Array da:

• Declares a global string array da of size 7, storing the full day names (“sat”, “sun”, …, “fri”).

Enumeration Days:

• Defines an enumeration named Days to represent the days of the week with integer values:
– sat = 1
– sun (implicitly 2)
– mon (implicitly 3)
– …
– fri (implicitly 7)

Class week:

• Represents a “week” concept.
– Member variable:
* d is an array of Days enumeration type, holding the numerical day values for a week (e.g., sat, sun, …).
– Member methods:
* setday(Days w[]): Takes an array of Days enumeration values as input and assigns them to the d member array, copying the day values into the object.
* p(): Prints the day names and their corresponding numerical values from the d array. It iterates through the array, accessing both the current da string and the d value at the same index to print the pair.

main Function:

• Creates an array d of Days type and initializes it with sat, sun, …, fri.
• Instantiates a week object named g.
• Calls the setday method of g to pass the d array (containing the day values) to the object.
• Calls the p method of g, which prints the day information in the format “The number of day <day name> = <day value>”.
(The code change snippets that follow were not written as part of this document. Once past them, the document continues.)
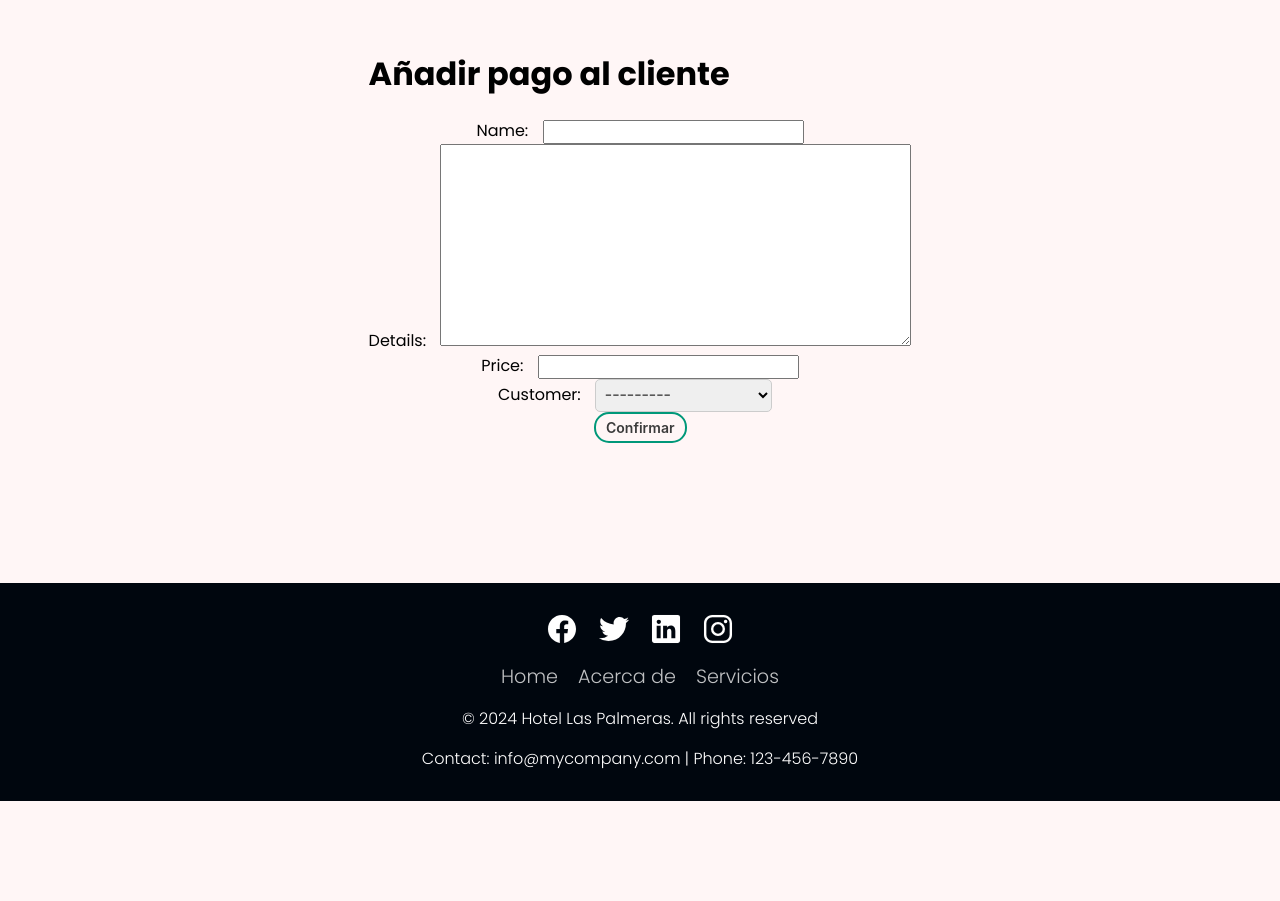
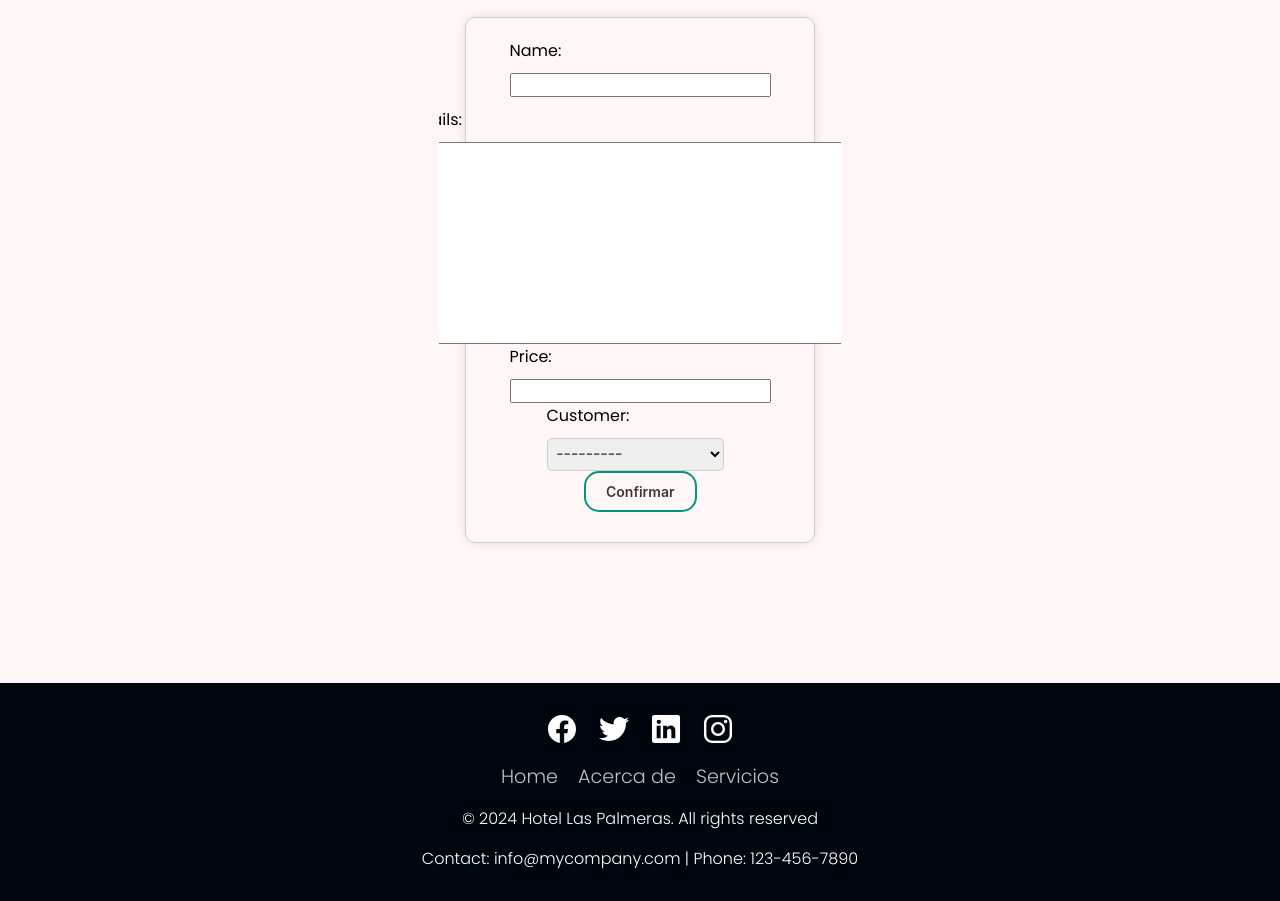
Before and after one commit to arnaums02/Joint-Project---Grup-B, a Django app: page /addItemToBill/ in a window 1280 px wide. Shown: the part 120-1021 px from the top of the page. Before the commit the page ends 921 px from the top, so only its background shows below. Run offline with Django 5.2, Linux system fonts and the light colour scheme; the visitor is signed in with stand-in values (Sample User, id 1); data comes from the database, SQL or seed files in the repository.

Commit message:
arreglar css formularis

```diff
--- a/JointProject/static/css/show_tables.css
+++ b/JointProject/static/css/show_tables.css
@@ -247,3 +247,37 @@ button:active {
     margin-top: 10px; /* Margen superior */
     font-size: 14px; /* Tamaño de fuente */
 }
+
+/* Estilos para el formulario */
+.form_vertical {
+    width: 350px; /* Ancho del formulario */
+    margin: 20px auto; /* Margen arriba y abajo, centrar horizontalmente */
+    padding: 20px; /* Espaciado interno */
+    border: 1px solid #ccc; /* Borde sólido */
+    box-shadow: 0 0 10px rgba(0, 0, 0, 0.1); /* Sombra */
+    border-radius: 10px; /* Bordes redondos */
+}
+
+/* Estilos para el título del formulario */
+.form_title {
+    text-align: center; /* Centrar el texto */
+    font-size: 1.5em; /* Tamaño de fuente */
+    margin-bottom: 20px; /* Espaciado inferior */
+}
+
+/* Estilos para cada elemento del formulario */
+.form_vertical label,
+.form_vertical input[type="text"],
+.form_vertical input[type="email"],
+.form_vertical input[type="password"],
+.form_vertical button {
+    display: block; /* Mostrar los elementos en bloques separados */
+    width: 100%; /* Ocupar todo el ancho disponible */
+    margin-bottom: 10px; /* Espacio entre elementos */
+}
+
+/* Estilos para el botón */
+.form_vertical button {
+    width: auto; /* Ancho automático para el botón */
+    padding: 10px 20px; /* Padding del botón */
+}
--- a/JointProject/templates/reserve_table.html
+++ b/JointProject/templates/reserve_table.html
@@ -12,11 +12,10 @@
     <p>Capacidad Màxima: {{ capacity }}</p>
     <p>Dia seleccionado: {{ selected_date }}</p>
     <p>Hora seleccionada: {{ selected_time }}</p>
-    <h1>Formulario reservar mesa</h1>
     <form method="post" class="form_vertical">
         {% csrf_token %}
+        <h2 class="form_title">Formulario reservar mesa</h2>
         {{ form.as_p }}
-
         <!-- Input oculto para almacenar el ID de la mesa reservada -->
         <input type="hidden" id="tableId" name="tableId" value="{{ table_id }}">
         <br>
```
The code demonstrates the use of enumerations and classes to represent and manage day-of-the-week information in C++.